Segment Start: INFORMATION

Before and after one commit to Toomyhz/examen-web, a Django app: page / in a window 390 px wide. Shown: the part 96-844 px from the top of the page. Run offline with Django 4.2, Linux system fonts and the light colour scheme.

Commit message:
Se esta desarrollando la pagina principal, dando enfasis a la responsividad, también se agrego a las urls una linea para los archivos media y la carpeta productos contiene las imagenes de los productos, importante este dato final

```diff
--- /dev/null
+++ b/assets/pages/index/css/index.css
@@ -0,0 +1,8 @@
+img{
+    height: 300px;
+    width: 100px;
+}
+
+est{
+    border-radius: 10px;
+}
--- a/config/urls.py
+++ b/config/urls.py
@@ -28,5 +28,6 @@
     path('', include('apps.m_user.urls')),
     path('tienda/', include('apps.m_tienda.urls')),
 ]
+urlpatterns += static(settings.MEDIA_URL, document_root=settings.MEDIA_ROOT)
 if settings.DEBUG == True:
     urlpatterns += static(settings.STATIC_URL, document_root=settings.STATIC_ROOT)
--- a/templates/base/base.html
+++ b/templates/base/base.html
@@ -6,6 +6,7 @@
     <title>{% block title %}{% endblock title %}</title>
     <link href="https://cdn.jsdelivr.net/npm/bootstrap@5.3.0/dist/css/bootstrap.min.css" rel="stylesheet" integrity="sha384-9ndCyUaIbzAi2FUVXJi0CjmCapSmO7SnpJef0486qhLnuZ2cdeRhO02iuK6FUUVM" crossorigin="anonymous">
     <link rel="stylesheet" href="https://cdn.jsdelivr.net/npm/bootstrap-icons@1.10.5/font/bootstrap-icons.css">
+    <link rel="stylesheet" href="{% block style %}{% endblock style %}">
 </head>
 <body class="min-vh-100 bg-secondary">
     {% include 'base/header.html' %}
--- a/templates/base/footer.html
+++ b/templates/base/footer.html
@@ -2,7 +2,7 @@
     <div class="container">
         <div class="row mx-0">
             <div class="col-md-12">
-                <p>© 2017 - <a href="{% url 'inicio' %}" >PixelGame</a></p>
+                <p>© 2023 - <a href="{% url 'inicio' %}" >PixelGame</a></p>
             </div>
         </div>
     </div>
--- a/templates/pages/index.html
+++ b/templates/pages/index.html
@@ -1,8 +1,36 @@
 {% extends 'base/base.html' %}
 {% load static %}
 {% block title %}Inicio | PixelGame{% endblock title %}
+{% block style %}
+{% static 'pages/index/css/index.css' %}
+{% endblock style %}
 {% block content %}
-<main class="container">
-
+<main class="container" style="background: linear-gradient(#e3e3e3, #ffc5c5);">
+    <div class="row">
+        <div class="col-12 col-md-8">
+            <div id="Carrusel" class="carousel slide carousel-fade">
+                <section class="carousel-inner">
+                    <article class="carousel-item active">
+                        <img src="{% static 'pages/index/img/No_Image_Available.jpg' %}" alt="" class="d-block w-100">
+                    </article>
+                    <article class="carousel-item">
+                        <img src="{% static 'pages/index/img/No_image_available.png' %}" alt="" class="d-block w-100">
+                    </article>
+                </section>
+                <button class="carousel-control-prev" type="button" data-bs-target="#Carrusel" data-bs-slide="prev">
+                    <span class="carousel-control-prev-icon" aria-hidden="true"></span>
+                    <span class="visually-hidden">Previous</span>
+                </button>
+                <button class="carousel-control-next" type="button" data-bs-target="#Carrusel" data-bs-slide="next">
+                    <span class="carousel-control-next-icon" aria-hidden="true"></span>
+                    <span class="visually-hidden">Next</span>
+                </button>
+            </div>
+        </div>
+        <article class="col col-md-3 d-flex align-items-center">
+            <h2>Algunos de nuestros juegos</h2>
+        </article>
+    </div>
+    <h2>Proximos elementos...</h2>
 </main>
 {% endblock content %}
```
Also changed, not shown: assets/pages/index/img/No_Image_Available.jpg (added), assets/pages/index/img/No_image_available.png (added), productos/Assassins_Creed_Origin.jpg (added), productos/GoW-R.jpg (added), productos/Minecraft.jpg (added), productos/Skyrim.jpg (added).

Segment End: INFORMATION

Generate a verbatim printout of all the entries.

Before and after one commit to Toomyhz/examen-web, a Django app: page / in a window 390 px wide. Shown: the part 96-844 px from the top of the page. Run offline with Django 4.2, Linux system fonts and the light colour scheme.

Commit message:
Se esta desarrollando la pagina principal, dando enfasis a la responsividad, también se agrego a las urls una linea para los archivos media y la carpeta productos contiene las imagenes de los productos, importante este dato final

```diff
--- /dev/null
+++ b/assets/pages/index/css/index.css
@@ -0,0 +1,8 @@
+img{
+    height: 300px;
+    width: 100px;
+}
+
+est{
+    border-radius: 10px;
+}
--- a/config/urls.py
+++ b/config/urls.py
@@ -28,5 +28,6 @@
     path('', include('apps.m_user.urls')),
     path('tienda/', include('apps.m_tienda.urls')),
 ]
+urlpatterns += static(settings.MEDIA_URL, document_root=settings.MEDIA_ROOT)
 if settings.DEBUG == True:
     urlpatterns += static(settings.STATIC_URL, document_root=settings.STATIC_ROOT)
--- a/templates/base/base.html
+++ b/templates/base/base.html
@@ -6,6 +6,7 @@
     <title>{% block title %}{% endblock title %}</title>
     <link href="https://cdn.jsdelivr.net/npm/bootstrap@5.3.0/dist/css/bootstrap.min.css" rel="stylesheet" integrity="sha384-9ndCyUaIbzAi2FUVXJi0CjmCapSmO7SnpJef0486qhLnuZ2cdeRhO02iuK6FUUVM" crossorigin="anonymous">
     <link rel="stylesheet" href="https://cdn.jsdelivr.net/npm/bootstrap-icons@1.10.5/font/bootstrap-icons.css">
+    <link rel="stylesheet" href="{% block style %}{% endblock style %}">
 </head>
 <body class="min-vh-100 bg-secondary">
     {% include 'base/header.html' %}
--- a/templates/base/footer.html
+++ b/templates/base/footer.html
@@ -2,7 +2,7 @@
     <div class="container">
         <div class="row mx-0">
             <div class="col-md-12">
-                <p>© 2017 - <a href="{% url 'inicio' %}" >PixelGame</a></p>
+                <p>© 2023 - <a href="{% url 'inicio' %}" >PixelGame</a></p>
             </div>
         </div>
     </div>
--- a/templates/pages/index.html
+++ b/templates/pages/index.html
@@ -1,8 +1,36 @@
 {% extends 'base/base.html' %}
 {% load static %}
 {% block title %}Inicio | PixelGame{% endblock title %}
+{% block style %}
+{% static 'pages/index/css/index.css' %}
+{% endblock style %}
 {% block content %}
-<main class="container">
-
+<main class="container" style="background: linear-gradient(#e3e3e3, #ffc5c5);">
+    <div class="row">
+        <div class="col-12 col-md-8">
+            <div id="Carrusel" class="carousel slide carousel-fade">
+                <section class="carousel-inner">
+                    <article class="carousel-item active">
+                        <img src="{% static 'pages/index/img/No_Image_Available.jpg' %}" alt="" class="d-block w-100">
+                    </article>
+                    <article class="carousel-item">
+                        <img src="{% static 'pages/index/img/No_image_available.png' %}" alt="" class="d-block w-100">
+                    </article>
+                </section>
+                <button class="carousel-control-prev" type="button" data-bs-target="#Carrusel" data-bs-slide="prev">
+                    <span class="carousel-control-prev-icon" aria-hidden="true"></span>
+                    <span class="visually-hidden">Previous</span>
+                </button>
+                <button class="carousel-control-next" type="button" data-bs-target="#Carrusel" data-bs-slide="next">
+                    <span class="carousel-control-next-icon" aria-hidden="true"></span>
+                    <span class="visually-hidden">Next</span>
+                </button>
+            </div>
+        </div>
+        <article class="col col-md-3 d-flex align-items-center">
+            <h2>Algunos de nuestros juegos</h2>
+        </article>
+    </div>
+    <h2>Proximos elementos...</h2>
 </main>
 {% endblock content %}
```
Also changed, not shown: assets/pages/index/img/No_Image_Available.jpg (added), assets/pages/index/img/No_image_available.png (added), productos/Assassins_Creed_Origin.jpg (added), productos/GoW-R.jpg (added), productos/Minecraft.jpg (added), productos/Skyrim.jpg (added).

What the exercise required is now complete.